**EXERCISE DESCRIPTION**
Search the entries for the word "project" and pull out each line that has it.

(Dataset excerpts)
::::::::::

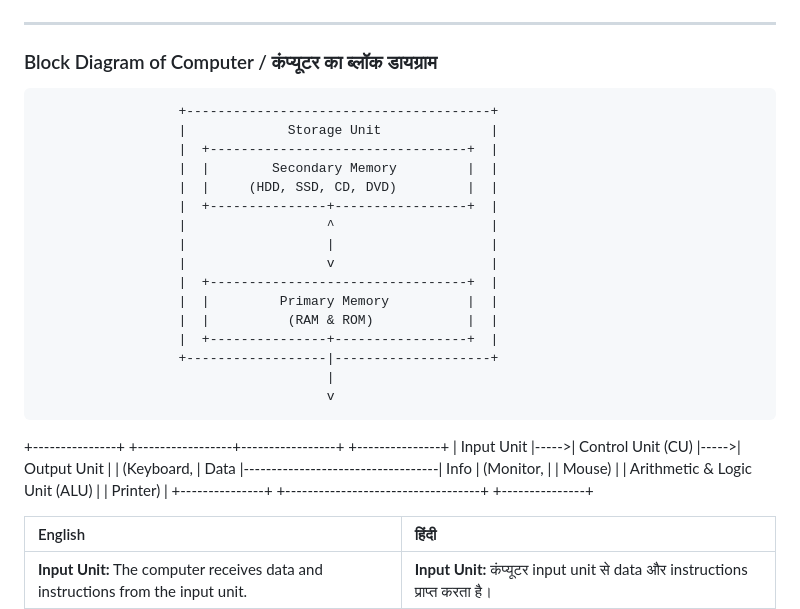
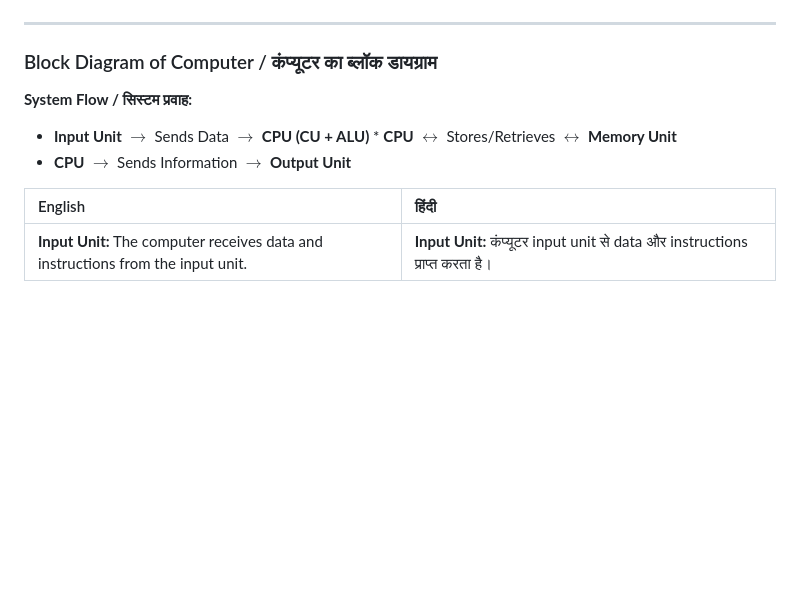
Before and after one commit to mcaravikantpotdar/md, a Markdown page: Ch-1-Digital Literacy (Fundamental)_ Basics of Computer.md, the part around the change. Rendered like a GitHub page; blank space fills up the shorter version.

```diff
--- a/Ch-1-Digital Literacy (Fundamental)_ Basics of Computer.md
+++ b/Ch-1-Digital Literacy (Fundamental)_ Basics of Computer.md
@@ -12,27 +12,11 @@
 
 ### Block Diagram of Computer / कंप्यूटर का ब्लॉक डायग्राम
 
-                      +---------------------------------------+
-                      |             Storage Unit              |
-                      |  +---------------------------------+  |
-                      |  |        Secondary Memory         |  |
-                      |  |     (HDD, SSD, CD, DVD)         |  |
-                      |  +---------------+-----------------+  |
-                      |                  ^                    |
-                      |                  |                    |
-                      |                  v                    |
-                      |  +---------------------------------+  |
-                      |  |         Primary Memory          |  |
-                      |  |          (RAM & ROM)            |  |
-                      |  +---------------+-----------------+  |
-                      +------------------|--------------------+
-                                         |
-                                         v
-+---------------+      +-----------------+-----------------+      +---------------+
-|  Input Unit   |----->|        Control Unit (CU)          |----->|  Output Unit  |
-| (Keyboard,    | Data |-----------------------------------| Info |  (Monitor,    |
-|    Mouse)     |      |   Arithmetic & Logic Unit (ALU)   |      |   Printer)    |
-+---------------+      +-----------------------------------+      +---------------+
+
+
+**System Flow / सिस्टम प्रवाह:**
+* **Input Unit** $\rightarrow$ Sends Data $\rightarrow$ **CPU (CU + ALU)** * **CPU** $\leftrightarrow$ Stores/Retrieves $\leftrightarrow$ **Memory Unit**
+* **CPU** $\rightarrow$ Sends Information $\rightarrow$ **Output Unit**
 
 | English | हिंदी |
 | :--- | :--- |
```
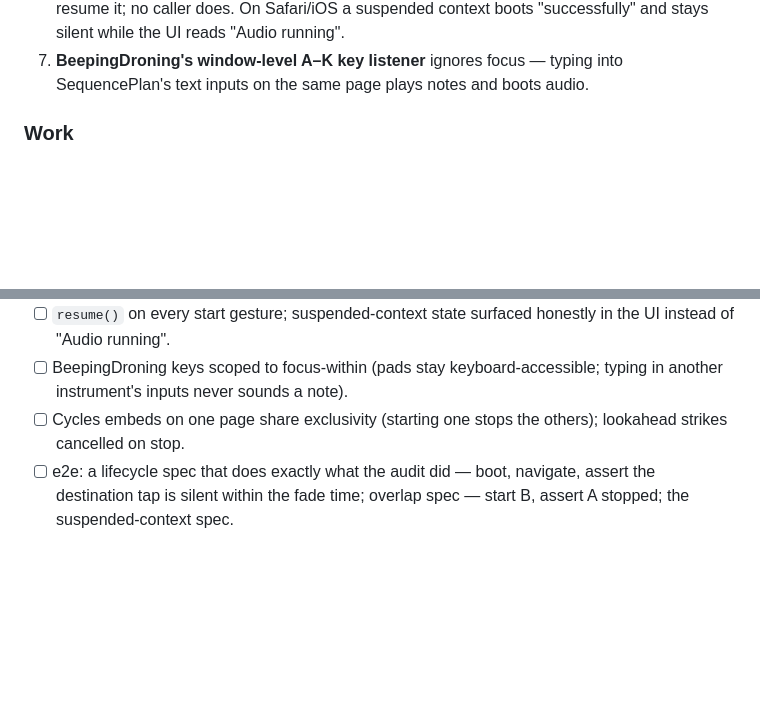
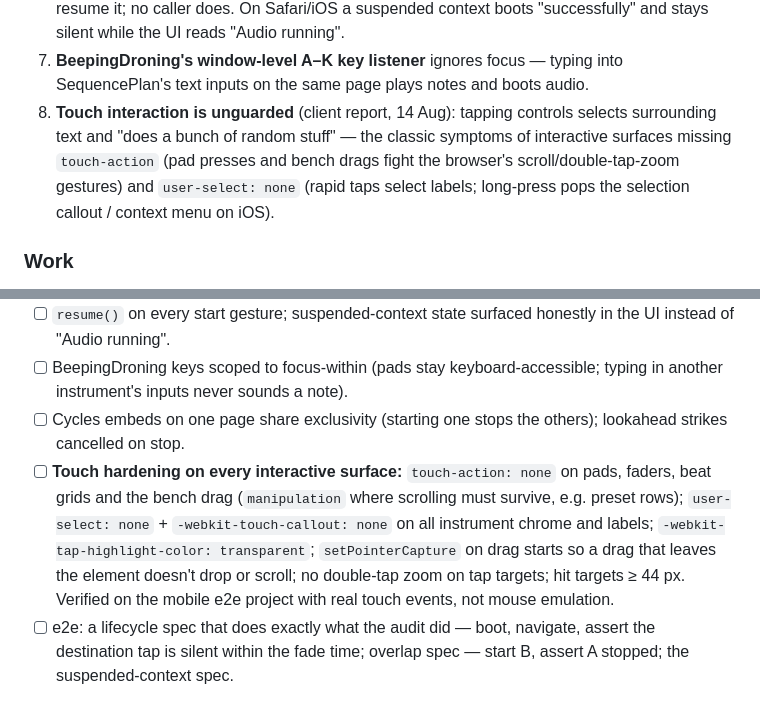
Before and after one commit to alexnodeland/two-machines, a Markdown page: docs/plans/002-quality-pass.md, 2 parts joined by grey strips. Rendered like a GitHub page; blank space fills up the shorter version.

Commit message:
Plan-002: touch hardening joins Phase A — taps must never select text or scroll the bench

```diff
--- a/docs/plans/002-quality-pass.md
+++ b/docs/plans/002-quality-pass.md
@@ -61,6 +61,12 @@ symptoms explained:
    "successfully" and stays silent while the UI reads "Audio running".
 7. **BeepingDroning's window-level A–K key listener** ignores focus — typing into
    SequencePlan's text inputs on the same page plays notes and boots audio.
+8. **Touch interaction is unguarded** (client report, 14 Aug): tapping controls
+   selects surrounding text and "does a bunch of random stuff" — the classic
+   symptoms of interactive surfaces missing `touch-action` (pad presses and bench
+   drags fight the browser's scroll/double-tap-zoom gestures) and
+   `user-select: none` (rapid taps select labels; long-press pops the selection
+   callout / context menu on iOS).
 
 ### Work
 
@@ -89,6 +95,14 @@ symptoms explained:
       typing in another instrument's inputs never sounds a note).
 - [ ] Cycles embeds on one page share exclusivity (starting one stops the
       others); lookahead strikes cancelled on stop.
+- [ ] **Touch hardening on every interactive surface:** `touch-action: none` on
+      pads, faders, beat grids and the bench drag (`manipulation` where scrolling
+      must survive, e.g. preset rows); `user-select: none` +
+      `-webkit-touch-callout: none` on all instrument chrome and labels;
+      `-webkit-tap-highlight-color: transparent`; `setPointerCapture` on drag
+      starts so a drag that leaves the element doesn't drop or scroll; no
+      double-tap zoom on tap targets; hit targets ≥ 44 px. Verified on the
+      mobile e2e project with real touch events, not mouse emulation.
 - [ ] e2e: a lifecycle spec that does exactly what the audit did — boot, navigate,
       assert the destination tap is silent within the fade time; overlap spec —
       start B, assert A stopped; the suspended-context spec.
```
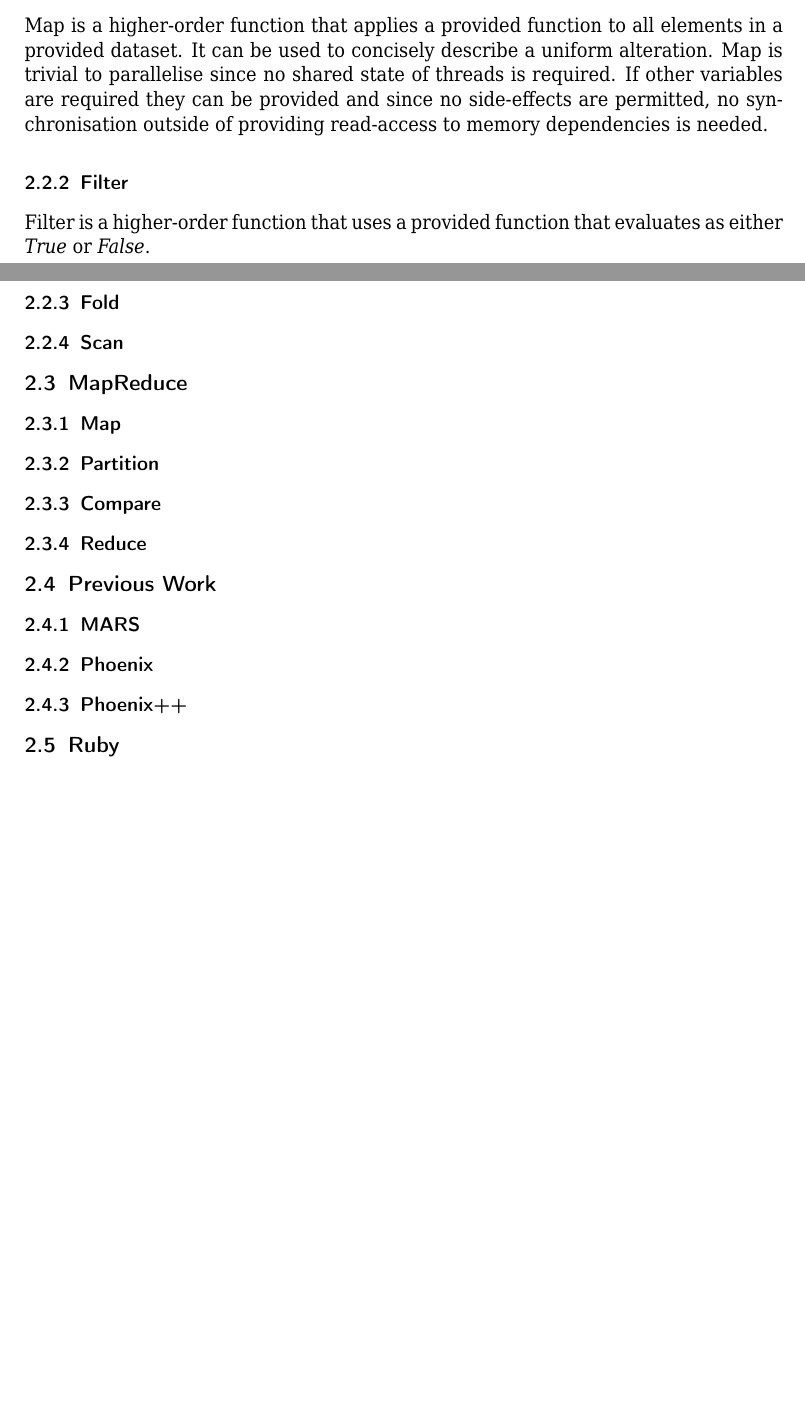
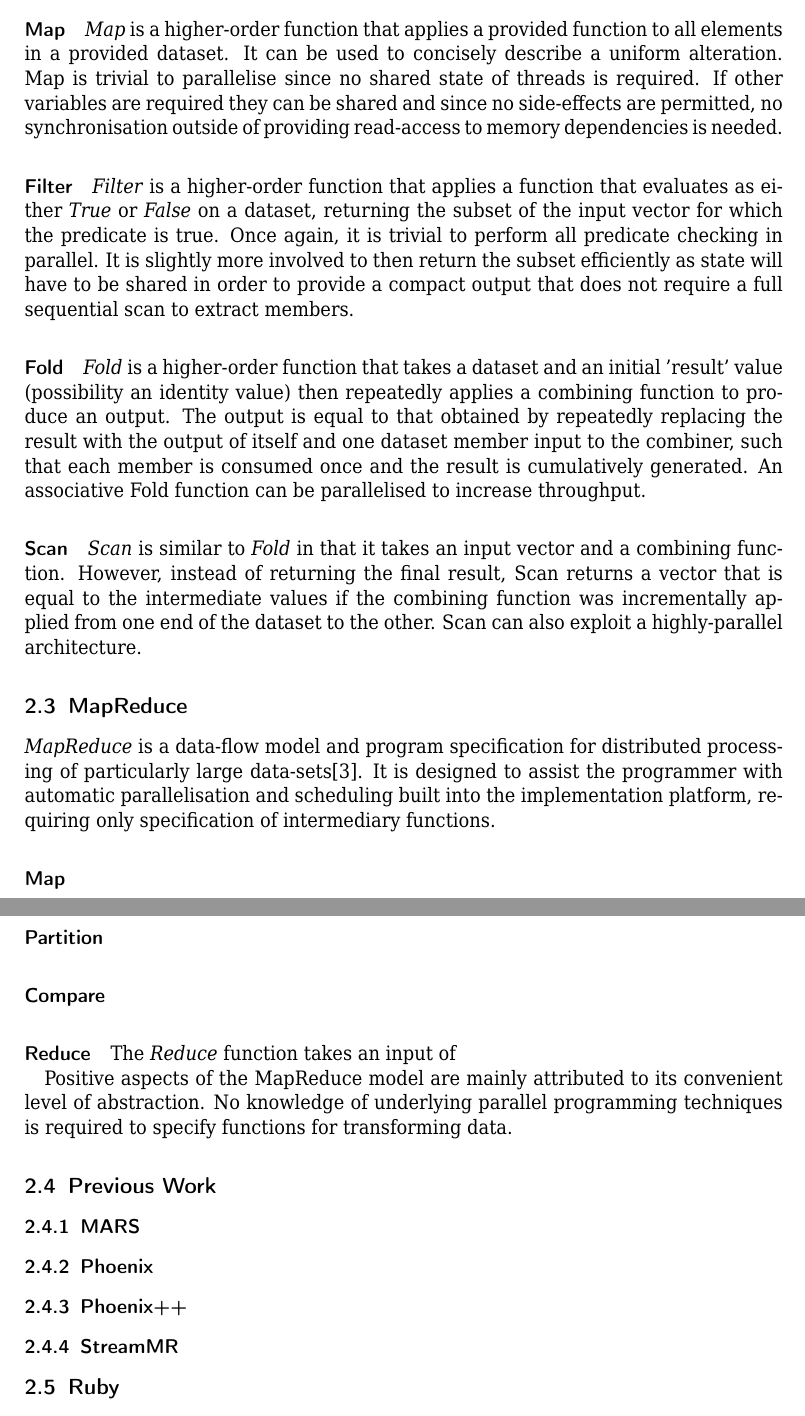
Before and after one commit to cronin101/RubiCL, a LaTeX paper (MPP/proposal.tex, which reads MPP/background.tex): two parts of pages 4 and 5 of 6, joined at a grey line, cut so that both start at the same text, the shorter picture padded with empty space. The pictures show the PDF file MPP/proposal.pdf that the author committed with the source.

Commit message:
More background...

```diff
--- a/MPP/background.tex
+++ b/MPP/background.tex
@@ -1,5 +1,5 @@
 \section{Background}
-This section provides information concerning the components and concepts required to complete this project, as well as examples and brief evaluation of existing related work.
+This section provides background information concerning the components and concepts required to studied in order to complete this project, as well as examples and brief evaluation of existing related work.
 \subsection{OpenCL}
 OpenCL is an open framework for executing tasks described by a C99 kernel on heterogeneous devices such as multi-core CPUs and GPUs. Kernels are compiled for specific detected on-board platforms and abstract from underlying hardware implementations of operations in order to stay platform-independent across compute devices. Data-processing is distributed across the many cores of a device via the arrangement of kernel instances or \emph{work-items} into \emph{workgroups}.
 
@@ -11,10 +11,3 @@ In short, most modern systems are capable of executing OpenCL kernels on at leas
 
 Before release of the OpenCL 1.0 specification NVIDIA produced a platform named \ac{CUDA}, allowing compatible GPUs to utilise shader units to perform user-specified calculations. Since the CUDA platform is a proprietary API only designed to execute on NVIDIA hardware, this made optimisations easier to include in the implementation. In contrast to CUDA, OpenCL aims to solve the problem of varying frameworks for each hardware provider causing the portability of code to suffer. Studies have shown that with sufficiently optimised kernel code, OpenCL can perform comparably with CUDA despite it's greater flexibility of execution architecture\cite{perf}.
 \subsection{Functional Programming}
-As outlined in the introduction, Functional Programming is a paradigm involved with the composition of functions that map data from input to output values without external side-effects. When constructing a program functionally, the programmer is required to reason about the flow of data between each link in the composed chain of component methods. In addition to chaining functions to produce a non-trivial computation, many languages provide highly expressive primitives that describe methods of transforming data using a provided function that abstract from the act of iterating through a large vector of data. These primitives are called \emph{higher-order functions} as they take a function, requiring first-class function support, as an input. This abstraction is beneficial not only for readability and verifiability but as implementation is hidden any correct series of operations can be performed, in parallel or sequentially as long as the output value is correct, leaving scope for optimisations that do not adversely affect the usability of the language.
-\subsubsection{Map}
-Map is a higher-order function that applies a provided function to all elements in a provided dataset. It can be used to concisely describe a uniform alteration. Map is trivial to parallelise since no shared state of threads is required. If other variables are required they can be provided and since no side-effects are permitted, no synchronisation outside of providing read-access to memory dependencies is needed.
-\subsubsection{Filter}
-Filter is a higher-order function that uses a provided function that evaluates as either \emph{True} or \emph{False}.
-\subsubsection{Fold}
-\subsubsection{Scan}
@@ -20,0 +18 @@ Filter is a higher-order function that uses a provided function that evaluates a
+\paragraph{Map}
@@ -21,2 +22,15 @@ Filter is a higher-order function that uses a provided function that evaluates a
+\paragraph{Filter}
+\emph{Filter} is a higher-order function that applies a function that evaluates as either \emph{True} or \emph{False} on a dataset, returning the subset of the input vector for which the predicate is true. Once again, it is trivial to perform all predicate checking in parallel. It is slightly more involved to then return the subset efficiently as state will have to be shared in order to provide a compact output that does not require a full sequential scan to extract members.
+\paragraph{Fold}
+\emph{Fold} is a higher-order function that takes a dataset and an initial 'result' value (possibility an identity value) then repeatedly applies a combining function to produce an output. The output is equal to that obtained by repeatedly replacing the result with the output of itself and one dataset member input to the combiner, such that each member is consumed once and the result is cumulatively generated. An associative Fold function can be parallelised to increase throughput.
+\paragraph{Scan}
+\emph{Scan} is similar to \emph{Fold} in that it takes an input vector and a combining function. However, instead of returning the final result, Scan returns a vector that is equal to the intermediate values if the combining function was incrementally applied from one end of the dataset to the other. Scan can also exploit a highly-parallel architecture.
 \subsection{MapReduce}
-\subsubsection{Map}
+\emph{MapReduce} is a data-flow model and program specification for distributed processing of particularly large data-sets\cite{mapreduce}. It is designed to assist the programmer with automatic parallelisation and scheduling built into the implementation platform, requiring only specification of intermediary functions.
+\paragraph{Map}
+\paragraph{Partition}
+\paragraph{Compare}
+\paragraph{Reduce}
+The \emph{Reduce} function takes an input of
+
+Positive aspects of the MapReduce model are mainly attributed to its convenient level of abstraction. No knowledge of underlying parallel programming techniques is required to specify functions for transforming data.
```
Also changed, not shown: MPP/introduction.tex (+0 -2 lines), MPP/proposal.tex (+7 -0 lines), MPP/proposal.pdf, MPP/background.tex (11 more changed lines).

::::::::::

**COMPLETED EXERCISE**
+      mobile e2e project with real touch events, not mouse emulation.
-This section provides information concerning the components and concepts required to complete this project, as well as examples and brief evaluation of existing related work.
+This section provides background information concerning the components and concepts required to studied in order to complete this project, as well as examples and brief evaluation of existing related work.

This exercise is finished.